Sports shows will always have a hard time in the US simply because a lot of anime fans just aren’t into sports. Or even if they are, well, they’d rather watch the real thing. Viz tried with one of their biggest brands and a solid seller from their manga line-up with Prince of Tennis, which ran for 178 episodes in Japan as well as a few additional things, such as a movie and even a series of musicals. Viz’s release fell quite short of this with only 50 episodes released in 4 box sets that were edited with new opening and closing themes that literally seemed to be done by someone’s brother. While the show was pure shounen sports fun, it couldn’t catch a break here and simply disappeared.

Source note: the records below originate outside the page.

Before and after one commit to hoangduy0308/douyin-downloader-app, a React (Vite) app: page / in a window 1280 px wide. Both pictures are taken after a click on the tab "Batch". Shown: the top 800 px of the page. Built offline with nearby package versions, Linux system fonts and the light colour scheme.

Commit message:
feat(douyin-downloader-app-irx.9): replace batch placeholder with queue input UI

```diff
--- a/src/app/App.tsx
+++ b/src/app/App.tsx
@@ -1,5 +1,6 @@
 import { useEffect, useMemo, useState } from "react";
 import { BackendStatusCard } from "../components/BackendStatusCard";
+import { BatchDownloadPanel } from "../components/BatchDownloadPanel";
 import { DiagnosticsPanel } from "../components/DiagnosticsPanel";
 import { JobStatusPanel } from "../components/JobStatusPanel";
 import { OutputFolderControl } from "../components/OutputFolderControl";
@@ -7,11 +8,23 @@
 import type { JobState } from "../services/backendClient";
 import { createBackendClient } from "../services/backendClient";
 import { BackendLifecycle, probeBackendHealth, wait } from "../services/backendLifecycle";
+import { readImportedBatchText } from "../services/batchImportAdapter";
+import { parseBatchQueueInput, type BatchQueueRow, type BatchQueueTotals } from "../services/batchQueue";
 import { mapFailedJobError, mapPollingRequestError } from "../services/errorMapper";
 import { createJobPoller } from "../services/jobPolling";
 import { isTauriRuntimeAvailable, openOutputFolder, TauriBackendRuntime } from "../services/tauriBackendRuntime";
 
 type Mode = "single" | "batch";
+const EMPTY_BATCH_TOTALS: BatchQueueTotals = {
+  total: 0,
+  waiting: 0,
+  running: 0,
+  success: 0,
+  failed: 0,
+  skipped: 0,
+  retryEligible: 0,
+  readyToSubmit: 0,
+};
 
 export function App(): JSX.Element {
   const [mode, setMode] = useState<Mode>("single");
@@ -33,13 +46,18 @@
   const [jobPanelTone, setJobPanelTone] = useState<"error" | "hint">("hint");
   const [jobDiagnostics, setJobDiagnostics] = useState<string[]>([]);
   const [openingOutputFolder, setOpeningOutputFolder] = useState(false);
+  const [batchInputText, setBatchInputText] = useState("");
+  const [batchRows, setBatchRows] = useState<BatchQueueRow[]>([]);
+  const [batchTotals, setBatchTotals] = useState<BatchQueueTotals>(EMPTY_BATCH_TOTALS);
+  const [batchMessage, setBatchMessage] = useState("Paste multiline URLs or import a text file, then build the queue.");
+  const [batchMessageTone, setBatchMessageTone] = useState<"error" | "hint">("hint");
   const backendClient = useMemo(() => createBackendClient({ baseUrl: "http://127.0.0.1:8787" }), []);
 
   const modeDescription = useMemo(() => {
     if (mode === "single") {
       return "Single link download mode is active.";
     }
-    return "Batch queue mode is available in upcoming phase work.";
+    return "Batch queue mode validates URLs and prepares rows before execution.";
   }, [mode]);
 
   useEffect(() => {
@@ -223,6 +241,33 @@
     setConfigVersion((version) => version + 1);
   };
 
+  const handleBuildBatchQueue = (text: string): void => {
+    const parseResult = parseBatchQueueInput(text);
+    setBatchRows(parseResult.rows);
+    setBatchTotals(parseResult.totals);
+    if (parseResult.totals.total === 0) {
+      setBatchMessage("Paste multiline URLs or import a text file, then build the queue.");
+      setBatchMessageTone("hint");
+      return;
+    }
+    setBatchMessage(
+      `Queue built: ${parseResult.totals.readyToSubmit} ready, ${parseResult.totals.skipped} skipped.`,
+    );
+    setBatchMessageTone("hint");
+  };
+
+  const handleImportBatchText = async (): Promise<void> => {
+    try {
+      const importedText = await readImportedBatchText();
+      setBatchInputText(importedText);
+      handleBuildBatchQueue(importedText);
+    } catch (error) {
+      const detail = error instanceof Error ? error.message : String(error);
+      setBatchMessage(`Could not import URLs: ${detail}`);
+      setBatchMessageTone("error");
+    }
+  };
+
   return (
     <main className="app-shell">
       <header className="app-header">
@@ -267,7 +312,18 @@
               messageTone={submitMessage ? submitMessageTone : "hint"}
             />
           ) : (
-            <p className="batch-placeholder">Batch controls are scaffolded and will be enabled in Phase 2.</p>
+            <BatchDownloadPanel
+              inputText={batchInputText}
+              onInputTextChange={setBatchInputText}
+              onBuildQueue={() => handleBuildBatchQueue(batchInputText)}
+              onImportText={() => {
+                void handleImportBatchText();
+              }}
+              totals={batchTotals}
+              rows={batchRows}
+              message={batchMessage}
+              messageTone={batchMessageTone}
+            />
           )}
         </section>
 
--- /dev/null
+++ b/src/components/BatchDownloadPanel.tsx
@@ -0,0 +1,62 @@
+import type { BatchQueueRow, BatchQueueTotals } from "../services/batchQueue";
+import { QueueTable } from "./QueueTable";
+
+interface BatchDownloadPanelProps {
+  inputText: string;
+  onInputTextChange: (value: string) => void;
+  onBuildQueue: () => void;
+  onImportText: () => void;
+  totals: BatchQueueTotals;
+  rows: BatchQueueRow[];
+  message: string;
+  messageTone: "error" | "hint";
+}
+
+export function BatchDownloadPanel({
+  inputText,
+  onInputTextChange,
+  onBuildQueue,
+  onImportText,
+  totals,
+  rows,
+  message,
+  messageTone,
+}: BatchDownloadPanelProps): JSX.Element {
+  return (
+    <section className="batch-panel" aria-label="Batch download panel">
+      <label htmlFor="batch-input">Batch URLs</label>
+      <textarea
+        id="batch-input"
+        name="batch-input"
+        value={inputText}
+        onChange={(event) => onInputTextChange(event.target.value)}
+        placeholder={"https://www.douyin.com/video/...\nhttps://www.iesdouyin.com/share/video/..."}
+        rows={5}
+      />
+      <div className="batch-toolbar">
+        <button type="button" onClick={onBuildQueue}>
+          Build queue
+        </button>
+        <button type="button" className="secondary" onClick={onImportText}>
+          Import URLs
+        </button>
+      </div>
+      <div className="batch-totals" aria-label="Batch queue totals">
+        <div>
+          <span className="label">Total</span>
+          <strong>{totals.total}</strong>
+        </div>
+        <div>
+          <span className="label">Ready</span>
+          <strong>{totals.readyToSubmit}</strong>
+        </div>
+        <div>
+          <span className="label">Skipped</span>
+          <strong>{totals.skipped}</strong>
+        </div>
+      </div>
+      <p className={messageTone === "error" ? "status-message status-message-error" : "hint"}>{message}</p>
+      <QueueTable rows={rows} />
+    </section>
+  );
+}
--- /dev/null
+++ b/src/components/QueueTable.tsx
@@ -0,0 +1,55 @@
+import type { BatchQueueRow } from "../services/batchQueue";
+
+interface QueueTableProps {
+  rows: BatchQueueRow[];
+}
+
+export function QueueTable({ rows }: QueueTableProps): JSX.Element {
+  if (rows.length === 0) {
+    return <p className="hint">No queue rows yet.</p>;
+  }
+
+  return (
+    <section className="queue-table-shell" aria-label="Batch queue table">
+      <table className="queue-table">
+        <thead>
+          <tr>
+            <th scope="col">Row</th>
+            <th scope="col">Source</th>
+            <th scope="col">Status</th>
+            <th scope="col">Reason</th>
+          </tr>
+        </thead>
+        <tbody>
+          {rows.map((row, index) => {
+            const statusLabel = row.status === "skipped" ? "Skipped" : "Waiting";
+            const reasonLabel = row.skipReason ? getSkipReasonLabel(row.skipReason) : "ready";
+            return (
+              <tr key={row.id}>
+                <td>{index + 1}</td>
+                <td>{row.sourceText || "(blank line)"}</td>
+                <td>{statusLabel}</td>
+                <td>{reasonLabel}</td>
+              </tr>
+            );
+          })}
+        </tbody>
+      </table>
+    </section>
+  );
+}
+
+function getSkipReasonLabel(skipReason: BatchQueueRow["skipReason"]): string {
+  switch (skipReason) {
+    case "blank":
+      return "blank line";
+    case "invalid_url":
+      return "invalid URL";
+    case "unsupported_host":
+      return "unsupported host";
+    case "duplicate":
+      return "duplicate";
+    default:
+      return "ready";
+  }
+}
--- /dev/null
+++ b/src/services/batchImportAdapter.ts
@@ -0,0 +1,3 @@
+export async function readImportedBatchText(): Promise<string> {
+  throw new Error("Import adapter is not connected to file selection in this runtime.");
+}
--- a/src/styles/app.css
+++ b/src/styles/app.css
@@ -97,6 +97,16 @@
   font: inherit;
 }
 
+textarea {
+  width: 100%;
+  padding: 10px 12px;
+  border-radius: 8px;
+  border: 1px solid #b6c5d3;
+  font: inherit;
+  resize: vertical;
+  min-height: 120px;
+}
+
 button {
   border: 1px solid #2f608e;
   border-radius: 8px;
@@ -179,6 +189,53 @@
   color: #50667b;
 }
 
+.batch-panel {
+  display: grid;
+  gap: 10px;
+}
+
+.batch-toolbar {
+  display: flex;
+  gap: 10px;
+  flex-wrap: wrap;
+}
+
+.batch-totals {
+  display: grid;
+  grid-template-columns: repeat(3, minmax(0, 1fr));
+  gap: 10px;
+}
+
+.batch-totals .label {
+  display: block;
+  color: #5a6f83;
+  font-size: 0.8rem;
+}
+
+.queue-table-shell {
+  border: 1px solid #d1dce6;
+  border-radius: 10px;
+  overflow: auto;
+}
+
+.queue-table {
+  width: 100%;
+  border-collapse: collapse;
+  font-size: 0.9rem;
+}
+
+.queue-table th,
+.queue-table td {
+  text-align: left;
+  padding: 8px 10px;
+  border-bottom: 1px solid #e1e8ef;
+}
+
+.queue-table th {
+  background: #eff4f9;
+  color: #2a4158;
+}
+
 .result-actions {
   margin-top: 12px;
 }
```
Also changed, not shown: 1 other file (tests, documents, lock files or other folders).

Kodocha was licensed with much excitement earlier in the decade by FUNimation and they managed to get the first half of the 102 episodes out before saying they only licensed the first half of it. The show about a hyper young girl who has a famous novelist for a mother and spends her days working in the TV entertainment industry provided for a lot of laughs and wacky comedy, but it’s age and the content itself didn’t find a large enough market to support it (and a dub). The show blended a lot of wild and weird moments with elements that were off-putting to some – such as the lead talking about her manager as her pimp and boyfriend – while the edits that were made to it caused quite a stir, though those were largely related to the music which is a big part of the show and music rights are always difficult at best. The second half of the show is unlicensed, and like Super Gals, could easily find a very hungry and excited audience out there should it find a new home.
1. Lupin III
As hard as Geneon tried, and even with some late night broadcasts on Cartoon Network’s Adult Swim, Lupin just couldn’t cut it. The season that they worked with had 155 episodes to it and Geneon got out 79 of them across 15 DVDs over a couple of years. Lupin’s been a long time favorite of many but it’s a hard sell with its animation style and the simple fact that it is episodic, something that’s very difficult to sell well over a length of time even to diehard fans. Still, the Lupin brand has appeal, has the allure of Miyazaki working on it and has had quite a few movies make its way out here. It’s a series that needs another chance, even if it is subtitled only with larger sets at a time instead of the 5 episode bilingual releases that were prevalent during the Geneon run.